▶ **ACTIVITY**: Among the records that follow, how many lines include the string "radio"? Only the number is wanted.

[Web interface edit records]
==*==

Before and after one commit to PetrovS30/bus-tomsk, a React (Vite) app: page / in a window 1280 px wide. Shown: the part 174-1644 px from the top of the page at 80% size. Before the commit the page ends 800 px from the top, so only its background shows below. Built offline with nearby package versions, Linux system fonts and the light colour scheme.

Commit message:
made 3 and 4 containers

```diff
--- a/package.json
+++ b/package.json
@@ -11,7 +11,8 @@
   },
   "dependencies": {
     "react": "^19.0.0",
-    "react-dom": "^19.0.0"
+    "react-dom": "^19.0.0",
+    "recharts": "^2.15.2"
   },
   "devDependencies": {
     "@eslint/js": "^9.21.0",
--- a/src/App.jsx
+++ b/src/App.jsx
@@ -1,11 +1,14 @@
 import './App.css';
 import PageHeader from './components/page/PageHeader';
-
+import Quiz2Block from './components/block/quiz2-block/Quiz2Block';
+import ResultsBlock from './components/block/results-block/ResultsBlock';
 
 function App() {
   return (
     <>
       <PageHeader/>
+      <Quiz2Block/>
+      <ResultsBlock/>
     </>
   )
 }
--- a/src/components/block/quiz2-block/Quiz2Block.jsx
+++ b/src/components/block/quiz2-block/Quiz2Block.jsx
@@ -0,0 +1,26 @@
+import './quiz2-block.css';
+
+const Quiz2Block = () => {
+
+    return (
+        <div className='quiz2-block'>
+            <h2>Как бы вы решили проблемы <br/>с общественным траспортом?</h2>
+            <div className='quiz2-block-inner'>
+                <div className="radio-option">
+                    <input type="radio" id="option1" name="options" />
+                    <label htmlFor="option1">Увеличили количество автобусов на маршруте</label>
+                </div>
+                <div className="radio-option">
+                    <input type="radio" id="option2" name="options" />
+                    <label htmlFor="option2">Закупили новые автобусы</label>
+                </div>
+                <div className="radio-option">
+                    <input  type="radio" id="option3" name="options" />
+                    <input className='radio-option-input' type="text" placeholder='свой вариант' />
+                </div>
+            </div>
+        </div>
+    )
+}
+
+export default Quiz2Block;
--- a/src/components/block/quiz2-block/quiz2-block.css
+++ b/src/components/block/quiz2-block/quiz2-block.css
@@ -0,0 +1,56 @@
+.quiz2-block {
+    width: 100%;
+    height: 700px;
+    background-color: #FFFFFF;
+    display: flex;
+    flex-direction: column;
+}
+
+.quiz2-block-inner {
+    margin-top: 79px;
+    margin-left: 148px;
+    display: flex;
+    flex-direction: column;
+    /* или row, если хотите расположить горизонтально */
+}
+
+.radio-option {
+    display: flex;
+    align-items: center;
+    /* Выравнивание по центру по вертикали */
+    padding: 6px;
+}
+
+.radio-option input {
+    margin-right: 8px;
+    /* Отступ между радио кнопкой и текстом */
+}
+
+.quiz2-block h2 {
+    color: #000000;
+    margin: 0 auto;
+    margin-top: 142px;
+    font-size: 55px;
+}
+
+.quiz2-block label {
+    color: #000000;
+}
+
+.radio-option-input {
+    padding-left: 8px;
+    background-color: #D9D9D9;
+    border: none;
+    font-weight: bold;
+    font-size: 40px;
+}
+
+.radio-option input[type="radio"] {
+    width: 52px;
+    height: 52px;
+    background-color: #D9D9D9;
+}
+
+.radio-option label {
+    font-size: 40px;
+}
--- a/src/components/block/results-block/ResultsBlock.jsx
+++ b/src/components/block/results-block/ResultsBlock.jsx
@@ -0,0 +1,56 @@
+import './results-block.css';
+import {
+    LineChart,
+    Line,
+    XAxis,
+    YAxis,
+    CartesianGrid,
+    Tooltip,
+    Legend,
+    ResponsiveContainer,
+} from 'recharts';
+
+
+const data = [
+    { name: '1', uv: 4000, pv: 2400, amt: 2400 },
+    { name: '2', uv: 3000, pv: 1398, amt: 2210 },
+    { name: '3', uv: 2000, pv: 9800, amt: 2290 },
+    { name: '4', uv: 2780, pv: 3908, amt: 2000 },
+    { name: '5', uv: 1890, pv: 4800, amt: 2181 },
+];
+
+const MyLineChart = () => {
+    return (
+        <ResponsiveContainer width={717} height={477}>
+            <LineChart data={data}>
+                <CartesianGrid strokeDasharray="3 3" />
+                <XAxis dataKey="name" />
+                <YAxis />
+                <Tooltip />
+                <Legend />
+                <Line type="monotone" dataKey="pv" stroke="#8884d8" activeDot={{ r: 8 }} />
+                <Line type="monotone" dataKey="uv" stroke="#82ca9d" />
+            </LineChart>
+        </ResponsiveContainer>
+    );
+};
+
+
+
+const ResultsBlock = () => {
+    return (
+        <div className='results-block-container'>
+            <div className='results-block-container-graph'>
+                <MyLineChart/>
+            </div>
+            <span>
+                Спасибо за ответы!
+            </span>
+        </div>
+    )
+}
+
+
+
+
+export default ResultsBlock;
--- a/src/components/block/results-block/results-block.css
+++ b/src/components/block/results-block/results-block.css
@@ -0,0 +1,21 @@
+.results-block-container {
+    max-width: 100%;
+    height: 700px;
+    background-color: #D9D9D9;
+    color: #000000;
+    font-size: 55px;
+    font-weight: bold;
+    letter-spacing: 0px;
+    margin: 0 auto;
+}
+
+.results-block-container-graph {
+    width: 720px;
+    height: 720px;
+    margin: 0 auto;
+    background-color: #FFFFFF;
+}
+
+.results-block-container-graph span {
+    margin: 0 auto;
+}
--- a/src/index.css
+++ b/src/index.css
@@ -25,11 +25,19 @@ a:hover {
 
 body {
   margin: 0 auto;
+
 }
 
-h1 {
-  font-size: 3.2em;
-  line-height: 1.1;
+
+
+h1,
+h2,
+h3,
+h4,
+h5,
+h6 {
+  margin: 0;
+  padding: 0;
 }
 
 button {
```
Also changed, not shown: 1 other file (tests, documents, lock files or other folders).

==*==

▶ **RESULT**: 12